Anthony Marino set his mobile phone to “Do Not Disturb” before going to bed, but he sensed it flicker in the dark. The next morning, he saw he had missed roughly 30 calls: at 4:15 a.m., 4:34, 4:45, 5:08 and 5:12, and for two hours after that. Most appeared as “Lithuania” on his caller ID, although they could have come from anywhere.
The robocalls come when you are driving and they bother you at night. It doesn’t matter if you’re in bed or in a meeting.
Here’s the worst news: There is really no way for you to stop them.
Racist robocalls targeting Andrew Gillum, the first black nominee for Florida governor from a major party, have been placed to residents from an out-of-state white supremacist entity.
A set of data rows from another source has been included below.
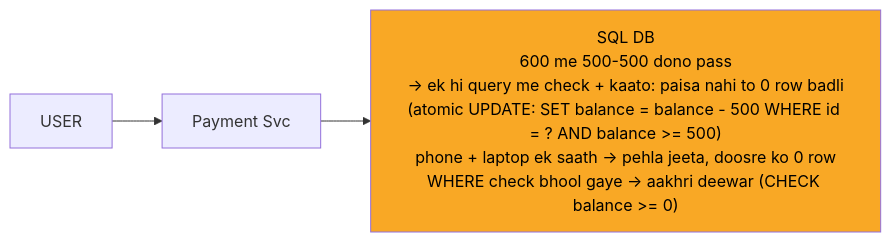
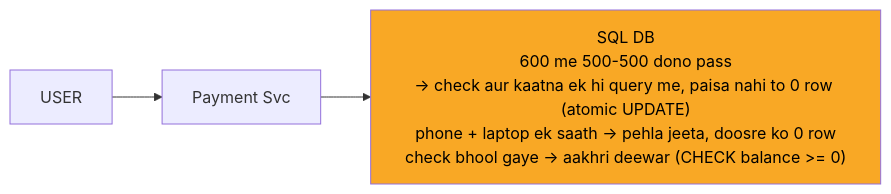
Before and after one commit to ArpanMaheshwari144/Prep: the diagram in 04_HLD/SYSTEM_DESIGNS/06_payment_system/img/c2.mmd, drawn with Mermaid. The commit also changed 42 other files, not shown here.

```diff
--- a/04_HLD/SYSTEM_DESIGNS/06_payment_system/img/c2.mmd
+++ b/04_HLD/SYSTEM_DESIGNS/06_payment_system/img/c2.mmd
@@ -1,8 +1,8 @@
 %%{init: {"flowchart": {"wrappingWidth": 450}}}%%
 flowchart LR
     n_USER["USER"]
     n_Payment_Svc["Payment Svc"]
-    n_DB["SQL DB<br/>600 me 500-500 dono pass<br/>-> ek hi query me check + kaato: paisa nahi to 0 row badli<br/>(atomic UPDATE: SET balance = balance - 500 WHERE id = ? AND balance >= 500)<br/>phone + laptop ek saath -> pehla jeeta, doosre ko 0 row<br/>WHERE check bhool gaye -> aakhri deewar (CHECK balance >= 0)"]
+    n_DB["SQL DB<br/>600 me 500-500 dono pass<br/>-> check aur kaatna ek hi query me, paisa nahi to 0 row (atomic UPDATE)<br/>phone + laptop ek saath -> pehla jeeta, doosre ko 0 row<br/>check bhool gaye -> aakhri deewar (CHECK balance >= 0)"]
     n_USER --> n_Payment_Svc
     n_Payment_Svc --> n_DB
     style n_DB fill:#f9a825,color:#000
```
With stiff sentences for 21 conspirators last week in the United States and a round of indictments in India, the Justice Department says it has broken up what appeared to be the nation’s first large-scale, multinational telephone fraud operation.
It’s not just you.
Those pesky robocalls — at best annoying disturbances and at worst costly financial scams — are getting worse.
In an age when cellphones have become extensions of our bodies, robocallers now follow people wherever they go, disrupting business meetings, church services and bedtime stories with their children.
An unfamiliar number appears on your cellphone. It’s from your area code, so you answer it, thinking it might be important.
No, no one has ever gone to prison for violating the National Do Not Call Registry, and it’s unlikely anyone ever will. That’s because the two federal agencies that oversee the list largely hand out civil, not criminal, penalties.
Mel Craig’s 90-year-old father has been tormented over the past year by swindlers calling him at home, threatening him if he did not send them more money.